However it said that some €6 billion - around half of the additional money the Government believes it will have to spend on budget increases over the next five years - will be needed for cost of living increases to existing spending programmes.
In a formal assessment of the Government's Spring Economic Statement, the Fiscal Council said the economy has recovered at a faster pace than expected.
But the Council warned that hard won gains can be quickly lost by a high debt country making bad budget choices.
It said the Programme for Government has a list of new spending and tax cutting plans, but does not match them with the resources expected to be available during the lifetime of the new Government - the so-called Fiscal Space.
The Council said that some €6 billion of that fiscal space - around half of the total - will be needed just to keep pace with cost of living increases and to stop inflation eating away at the real value of spending in areas like social welfare.
That would leave less money for other programme commitments.
It said the Government should publish detailed plans which demonstrate how the various policy commitments in the Programme for Government will be paid for within the estimated remaining fiscal space, allowing for the cost of maintaining existing public services.
The assessment said "until this detail is provided, it is unclear how the Government's plans in the Programme for Government are consistent with meeting the fiscal rules and reducing the deficit and debt".
It would be appropriate for the Government to use available fiscal space after 2017 - but only if the economy is growing at a sustainable rate, it added.
According to the Council, the Government needs to look out for signs of overheating in the economy, saying the strong growth requires no further fiscal stimulus.
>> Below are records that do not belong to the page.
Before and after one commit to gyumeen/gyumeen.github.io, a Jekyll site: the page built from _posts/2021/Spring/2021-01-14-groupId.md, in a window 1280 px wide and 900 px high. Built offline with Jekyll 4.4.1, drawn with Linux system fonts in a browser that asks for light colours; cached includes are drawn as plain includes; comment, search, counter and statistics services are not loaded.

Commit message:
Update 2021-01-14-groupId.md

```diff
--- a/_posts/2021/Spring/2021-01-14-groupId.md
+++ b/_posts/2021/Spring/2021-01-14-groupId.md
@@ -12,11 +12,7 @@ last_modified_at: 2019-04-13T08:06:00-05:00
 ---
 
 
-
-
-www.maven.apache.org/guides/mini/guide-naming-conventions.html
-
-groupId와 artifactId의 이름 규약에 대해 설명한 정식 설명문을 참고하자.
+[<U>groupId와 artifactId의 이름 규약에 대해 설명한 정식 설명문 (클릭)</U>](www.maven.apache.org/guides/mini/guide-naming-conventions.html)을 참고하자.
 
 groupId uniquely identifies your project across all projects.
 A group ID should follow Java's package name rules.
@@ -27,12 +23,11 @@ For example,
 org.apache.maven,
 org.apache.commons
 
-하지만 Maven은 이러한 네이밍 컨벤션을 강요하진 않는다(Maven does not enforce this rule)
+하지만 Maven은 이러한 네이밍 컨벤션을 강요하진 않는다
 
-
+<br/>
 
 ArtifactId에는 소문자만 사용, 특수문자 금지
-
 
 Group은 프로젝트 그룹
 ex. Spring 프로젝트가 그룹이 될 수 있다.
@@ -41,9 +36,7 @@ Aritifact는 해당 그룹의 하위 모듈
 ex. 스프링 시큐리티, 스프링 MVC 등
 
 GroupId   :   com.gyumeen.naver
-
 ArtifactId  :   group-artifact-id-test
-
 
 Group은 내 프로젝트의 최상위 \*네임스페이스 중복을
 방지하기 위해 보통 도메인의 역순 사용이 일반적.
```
It added that the Government might actually have to start thinking about taking money out of the economy through a rainy day fund (another Programme for Government commitment) to head off another boom-bust cycle.
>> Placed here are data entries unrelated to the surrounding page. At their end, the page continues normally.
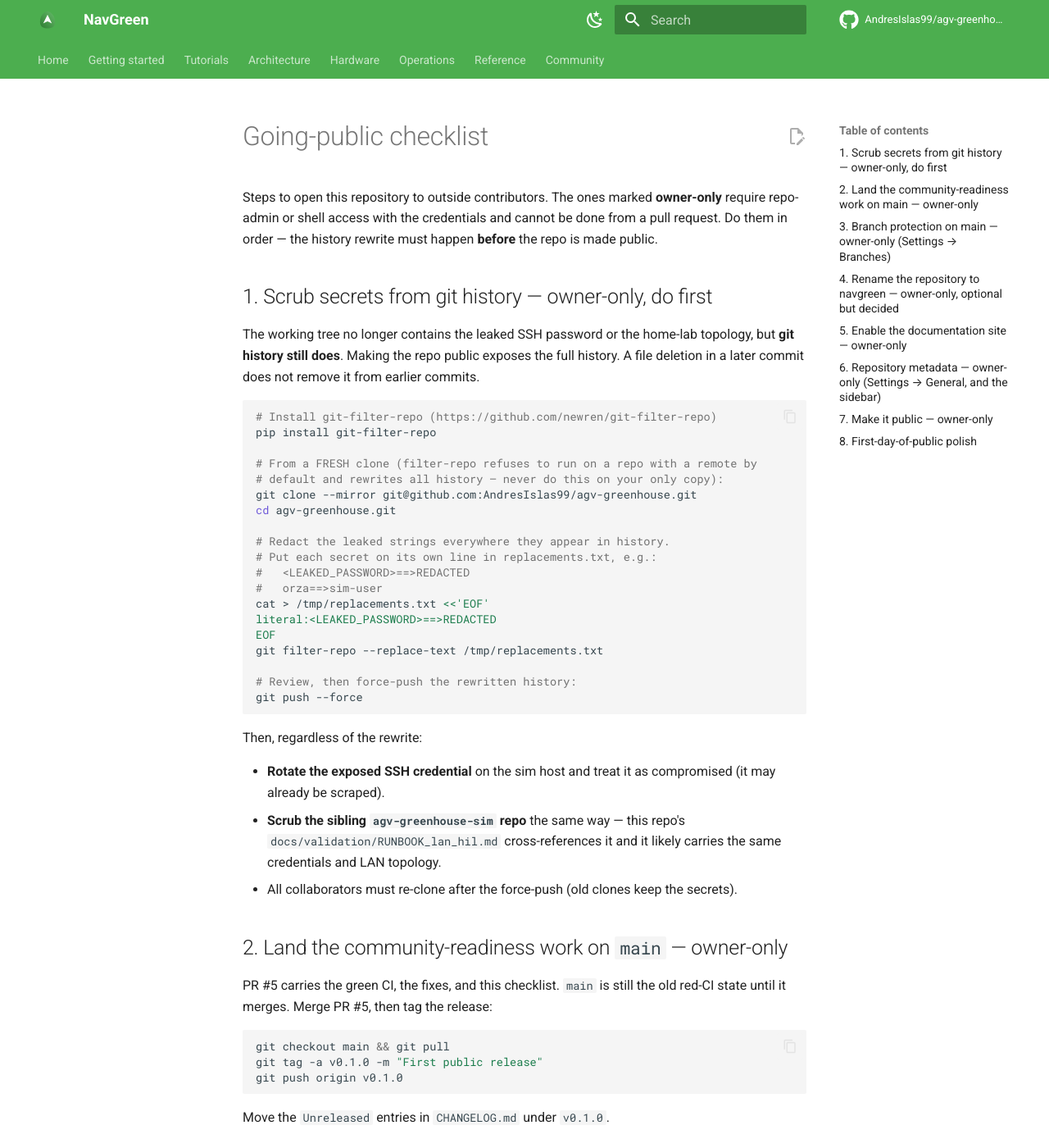
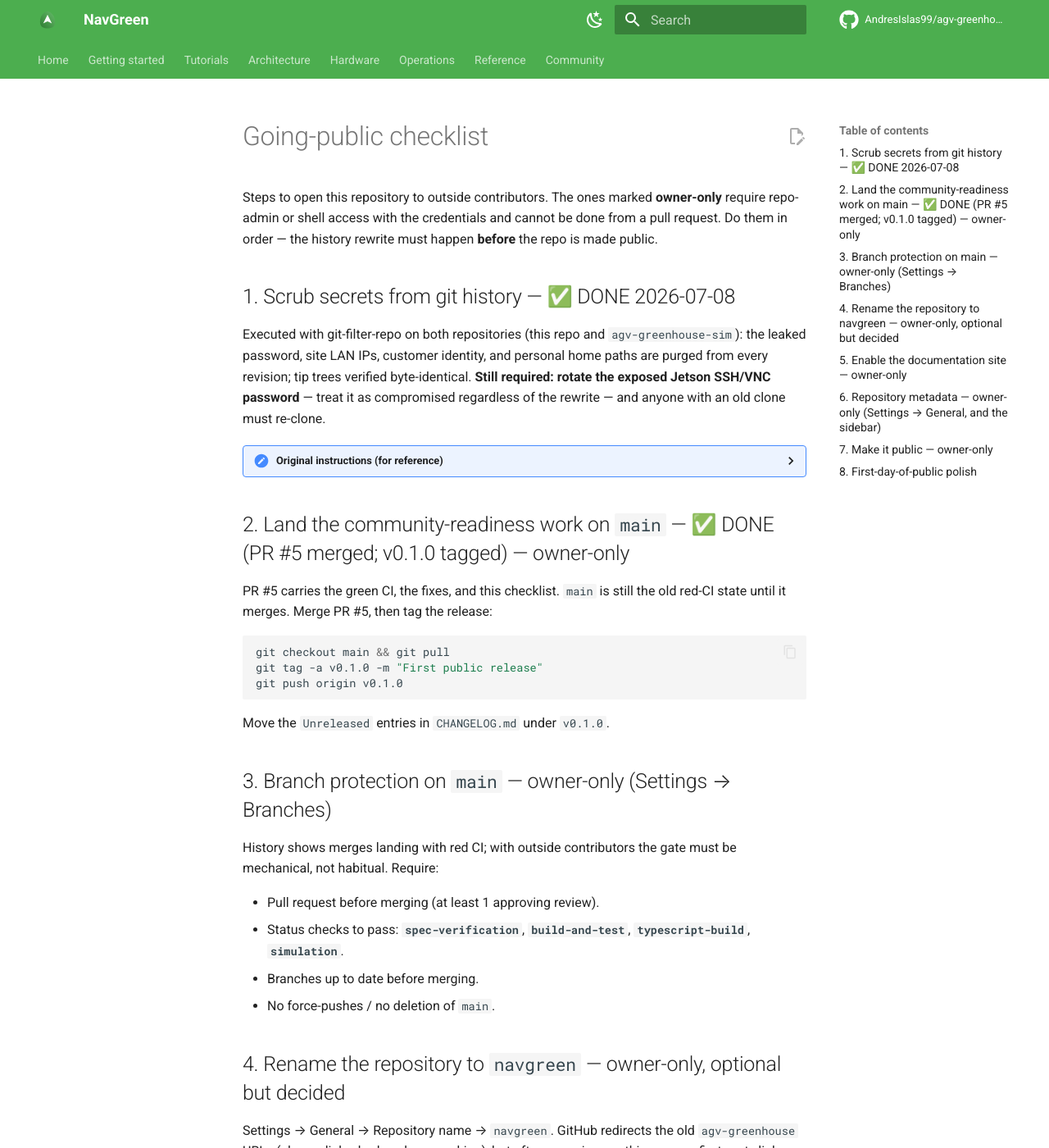
Before and after one commit to AndresIslas99/NavGreen, an MkDocs documentation site: the page built from docs/going_public_checklist.md, in a window 1280 px wide and 1400 px high. Shown: the whole window at 82% size. Built offline with MkDocs 1.6.1 and Material for MkDocs 9.7.7, drawn with Linux system fonts in a browser that asks for light colours; comment, search, counter and statistics services are not loaded.

Commit message:
release: v0.1.0 — first public-ready release
History rewrite executed on both repos (password, site IPs, customer
identity purged from all revisions; tips byte-identical). Checklist
updated: remaining owner steps are password rotation, branch protection,
Pages, rename, visibility.

```diff
--- a/docs/going_public_checklist.md
+++ b/docs/going_public_checklist.md
@@ -5,7 +5,16 @@ Steps to open this repository to outside contributors. The ones marked
 cannot be done from a pull request. Do them in order — the history rewrite
 must happen **before** the repo is made public.
 
-## 1. Scrub secrets from git history — owner-only, do first
+## 1. Scrub secrets from git history — ✅ DONE 2026-07-08
+
+Executed with git-filter-repo on both repositories (this repo and
+`agv-greenhouse-sim`): the leaked password, site LAN IPs, customer
+identity, and personal home paths are purged from every revision; tip
+trees verified byte-identical. **Still required: rotate the exposed
+Jetson SSH/VNC password** — treat it as compromised regardless of the
+rewrite — and anyone with an old clone must re-clone.
+
+<details><summary>Original instructions (for reference)</summary>
 
 The working tree no longer contains the leaked SSH password or the home-lab
 topology, but **git history still does**. Making the repo public exposes the
@@ -44,7 +53,9 @@ Then, regardless of the rewrite:
 - All collaborators must re-clone after the force-push (old clones keep the
   secrets).
 
-## 2. Land the community-readiness work on `main` — owner-only
+</details>
+
+## 2. Land the community-readiness work on `main` — ✅ DONE (PR #5 merged; v0.1.0 tagged) — owner-only
 
 PR #5 carries the green CI, the fixes, and this checklist. `main` is still
 the old red-CI state until it merges. Merge PR #5, then tag the release:
```
Also changed, not shown: CHANGELOG.md (+4 -5 lines).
While there are no signs of overheating now - no clear wage and price pressure, low investment levels, little credit market easing - it said the economy is getting closer to operating at its potential level.
With high growth and falling unemployment, medium term planning needs to be able to react quickly to any emergence of overheating, the Council cautioned.
It also warned of possible risks to economic growth, including Brexit, a change in US corporation tax policy or simply slower growth than forecast.
It said an economic shock that lowered GDP growth by 1.5% below the forecasts in the Spring Economic Statement would cause the debt-to-GDP ratio to stagnate at its current high level, before starting to rise again by the end of the decade - unless there was additional budgetary adjustment.
Another risk it noted is the volatility of Corporation Tax, and the heavy reliance on just a handful of firms to provide the lion's share of the tax.
It said that uncertainty surrounding Corporation Tax has increased in the last year. Having unexpectedly increased by 50% last year, the Department of Finance is now forecasting a 3.7% decrease in Corporation tax receipts.
The Fiscal Council pointed out that just ten big companies here paid over 40% of Corporation Tax last year, compared with a 21% share for the top ten firms in 2009.
These ten firms account for 6% of total Exchequer revenue - approximately the same proportion of overall Exchequer tax revenue as stamp duty had in 2007.
Today's assessment said it is important that future budget plans do not become overly reliant on Corporation Tax receipts, because of this concentration vulnerability.
The Fiscal Council also said a preliminary estimate by the Department of Finance shows a fiscal space of €900m will be available for budget 2017.
Along with a similar sized increase already allocated, the total increase in the package for 2017 of some €1.8 billion would be consistent with prudent economic and budgetary management.
It said that given the forecast growth in the economy, a package of this size would be "modestly contractionary".
But high recent growth and falling unemployment limits the case for a more expansionary fiscal stance, while the still high debt level leaves the economy vulnerable to shocks, the Council added.